One thing I have learned over time is that the reason most business legal disputes happen is because most contracts are not well formed as to what happens if someone fails to live up to their end of the agreement. I see the same thing when I look at government deal making. I agree, a lot of it is a true difference in philosophy but there is a way to get to a middle ground and for some reason it (until this last deal) seldom to never has been brought up.
What I am talking about is financial triggers.
For once, Republicans set a trigger and it worked. No budget? No more increases in the spending limit and automatic cuts. A simple trigger. The ball is in democrat leaderships court. The people see it as reasonable compromise. When a budget does come forward they should put in more triggers.
First, You set the goals, be it unemployment levels, debt levels, spending when compared to GDP, tax levels, the GDP. What ever.

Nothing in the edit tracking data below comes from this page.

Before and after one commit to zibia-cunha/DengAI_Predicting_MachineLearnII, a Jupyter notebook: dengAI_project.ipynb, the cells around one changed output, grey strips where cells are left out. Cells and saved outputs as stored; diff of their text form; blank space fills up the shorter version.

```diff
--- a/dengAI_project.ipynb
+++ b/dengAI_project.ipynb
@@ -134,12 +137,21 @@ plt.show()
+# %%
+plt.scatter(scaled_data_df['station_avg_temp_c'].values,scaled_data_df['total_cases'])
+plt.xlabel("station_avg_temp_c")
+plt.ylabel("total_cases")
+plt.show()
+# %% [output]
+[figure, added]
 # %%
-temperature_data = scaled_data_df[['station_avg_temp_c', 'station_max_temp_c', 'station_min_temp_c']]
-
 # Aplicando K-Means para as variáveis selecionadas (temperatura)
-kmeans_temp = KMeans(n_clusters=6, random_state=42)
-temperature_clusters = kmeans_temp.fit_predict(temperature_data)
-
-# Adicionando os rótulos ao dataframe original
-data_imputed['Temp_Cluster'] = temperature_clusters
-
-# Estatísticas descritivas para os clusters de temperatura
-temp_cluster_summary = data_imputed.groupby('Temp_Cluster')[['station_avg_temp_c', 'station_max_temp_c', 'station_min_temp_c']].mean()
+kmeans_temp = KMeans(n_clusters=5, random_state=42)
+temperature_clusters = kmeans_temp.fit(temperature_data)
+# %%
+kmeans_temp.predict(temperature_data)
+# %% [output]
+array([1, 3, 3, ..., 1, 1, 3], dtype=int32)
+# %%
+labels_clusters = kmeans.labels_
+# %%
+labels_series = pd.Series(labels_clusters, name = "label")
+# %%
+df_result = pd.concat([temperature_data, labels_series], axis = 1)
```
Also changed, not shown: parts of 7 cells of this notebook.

Then you set the triggers. Say unemployment doesn't go down then you set a trigger of say lowering interest rate levels, cutting taxes on employers etc.
Say spending when compared to GDP does not go down, then you set a trigger of automatic spending cuts. If GDP goes up then no cuts or lesser cuts get made.

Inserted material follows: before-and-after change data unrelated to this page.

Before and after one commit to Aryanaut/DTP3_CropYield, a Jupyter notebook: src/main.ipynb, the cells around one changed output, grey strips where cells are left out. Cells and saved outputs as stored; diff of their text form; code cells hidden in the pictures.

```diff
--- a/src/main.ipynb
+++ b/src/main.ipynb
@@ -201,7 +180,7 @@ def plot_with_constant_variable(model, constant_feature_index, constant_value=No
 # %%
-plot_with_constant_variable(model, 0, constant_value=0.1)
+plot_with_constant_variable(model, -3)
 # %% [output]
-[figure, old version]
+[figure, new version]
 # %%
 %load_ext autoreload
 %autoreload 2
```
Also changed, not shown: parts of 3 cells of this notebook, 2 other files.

If the debt does not decrease then you set triggers for that as well. If Obama pushes for more taxes on employers it will probably impact one of those factors and set off a trigger.

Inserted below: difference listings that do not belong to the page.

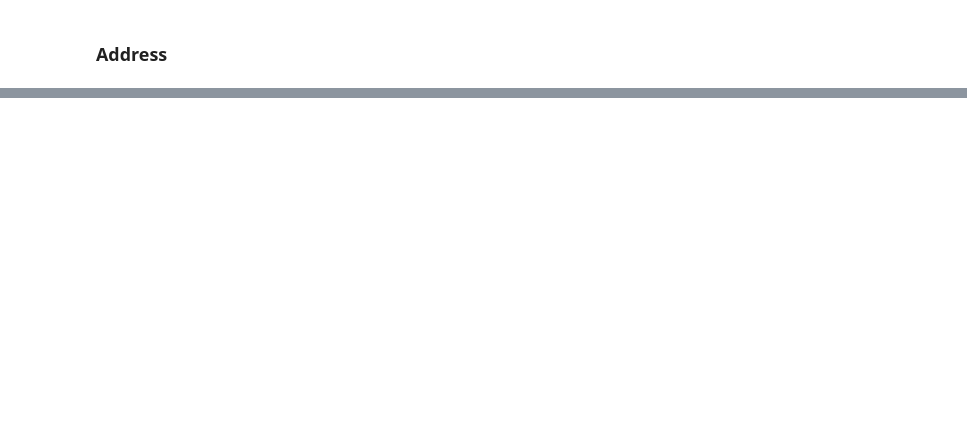
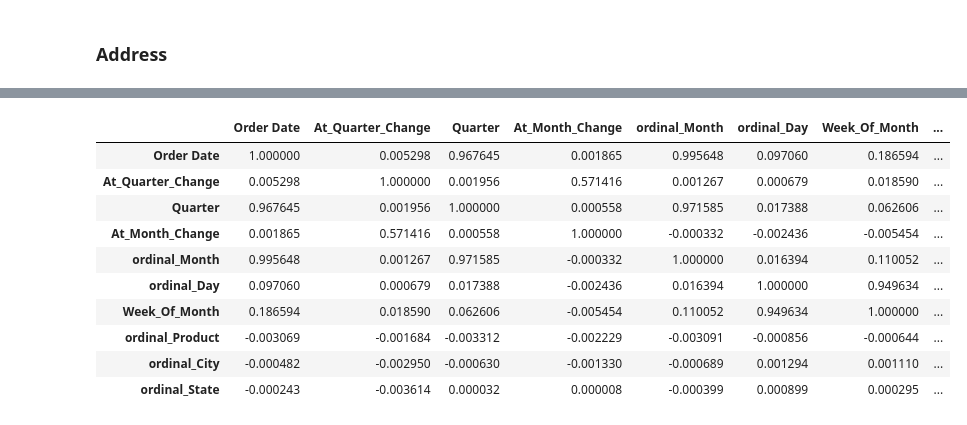
Before and after one commit to julrichkieffer/portfolio-data-science, a Jupyter notebook: 2019-sales/analysis.ipynb, the cells around one changed output, grey strips where cells are left out. Drawn from its saved outputs; the diff is of its cells as text; code cells hidden in the pictures; blank space fills up the shorter version.

Commit message:
WIP: Refactored City + State, and added ordinals for categorical features

```diff
--- a/2019-sales/analysis.ipynb
+++ b/2019-sales/analysis.ipynb
@@ -156,12 +156,14 @@ def week_of_month(month = 1, day = 1):
             return idx + 1
 
 
-df['quarter_change'] = (df['Order Date'].dt.is_quarter_start | df['Order Date'].dt.is_quarter_end)
-df['quarter'] = df['Order Date'].dt.quarter
-df['month_change'] = (df['Order Date'].dt.is_month_start | df['Order Date'].dt.is_month_end)
-df['month'] = df['Order Date'].dt.month_name()
-df['day'] = df['Order Date'].dt.day_name()
-df['week_of_month'] = df['Order Date'].apply(lambda r: week_of_month(r.month, r.day))
+df['At_Quarter_Change'] = (df['Order Date'].dt.is_quarter_start | df['Order Date'].dt.is_quarter_end)
+df['Quarter'] = df['Order Date'].dt.quarter
+df['At_Month_Change'] = (df['Order Date'].dt.is_month_start | df['Order Date'].dt.is_month_end)
+df['ordinal_Month'] = df['Order Date'].dt.month
+df['Month'] = df['Order Date'].dt.month_name()
+df['ordinal_Day'] = df['Order Date'].dt.day
+df['Day'] = df['Order Date'].dt.day_name()
+df['Week_Of_Month'] = df['Order Date'].apply(lambda r: week_of_month(r.month, r.day))
 
 df.head()
 # %% [output]
@@ -197,0 +249,5 @@ df.tail()
+# %%
+factorised_Product = pd.factorize(df['Product'])
+df['ordinal_Product'] = factorised_Product[0]
+
+df[['ordinal_Product', 'Product']]
@@ -197,0 +270,5 @@ df.tail()
+# %%
+factorised_City = pd.factorize(df['City'])
+df['ordinal_City'] = factorised_City[0]
+
+df[['ordinal_City', 'City']]
@@ -197,0 +291,5 @@ df.tail()
+# %%
+factorised_State = pd.factorize(df['State'])
+df['ordinal_State'] = factorised_State[0]
+
+df[['ordinal_State', 'State']]
@@ -197,0 +332,25 @@ df.tail()
+# %%
+correlation = df.drop([
+    'Order ID',
+    'Quantity Ordered',
+    'Product',
+    'Price Each',
+    'Line Total',
+    'Month',
+    'Day',
+    'City',
+    'State'
+    ], axis=1).corr()
+correlation
+# %% [output]
+|  | Order Date | At_Quarter_Change | Quarter | At_Month_Change | ordinal_Month | ordinal_Day | Week_Of_Month | ... |
+| Order Date | 1.000000 | 0.005298 | 0.967645 | 0.001865 | 0.995648 | 0.097060 | 0.186594 | ... |
+| At_Quarter_Change | 0.005298 | 1.000000 | 0.001956 | 0.571416 | 0.001267 | 0.000679 | 0.018590 | ... |
+| Quarter | 0.967645 | 0.001956 | 1.000000 | 0.000558 | 0.971585 | 0.017388 | 0.062606 | ... |
+| At_Month_Change | 0.001865 | 0.571416 | 0.000558 | 1.000000 | -0.000332 | -0.002436 | -0.005454 | ... |
+| ordinal_Month | 0.995648 | 0.001267 | 0.971585 | -0.000332 | 1.000000 | 0.016394 | 0.110052 | ... |
+| ordinal_Day | 0.097060 | 0.000679 | 0.017388 | -0.002436 | 0.016394 | 1.000000 | 0.949634 | ... |
+| Week_Of_Month | 0.186594 | 0.018590 | 0.062606 | -0.005454 | 0.110052 | 0.949634 | 1.000000 | ... |
+| ordinal_Product | -0.003069 | -0.001684 | -0.003312 | -0.002229 | -0.003091 | -0.000856 | -0.000644 | ... |
+| ordinal_City | -0.000482 | -0.002950 | -0.000630 | -0.001330 | -0.000689 | 0.001294 | 0.001110 | ... |
+| ordinal_State | -0.000243 | -0.003614 | 0.000032 | 0.000008 | -0.000399 | 0.000899 | 0.000295 | ... |
```
Also changed, not shown: parts of 13 cells of this notebook.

The goal would change from "Punish those who we do not like" to "What is going to help the economy so we dont get hit by a trigger". If the proper triggers are put in place then it would be even difficult for Obama to screw our economy up. If it works, he gets the credit but the republicans could claim credit also. If the economy flopped it would all be because of his financial and spending policy. Policies that could be reversed with the proper triggers.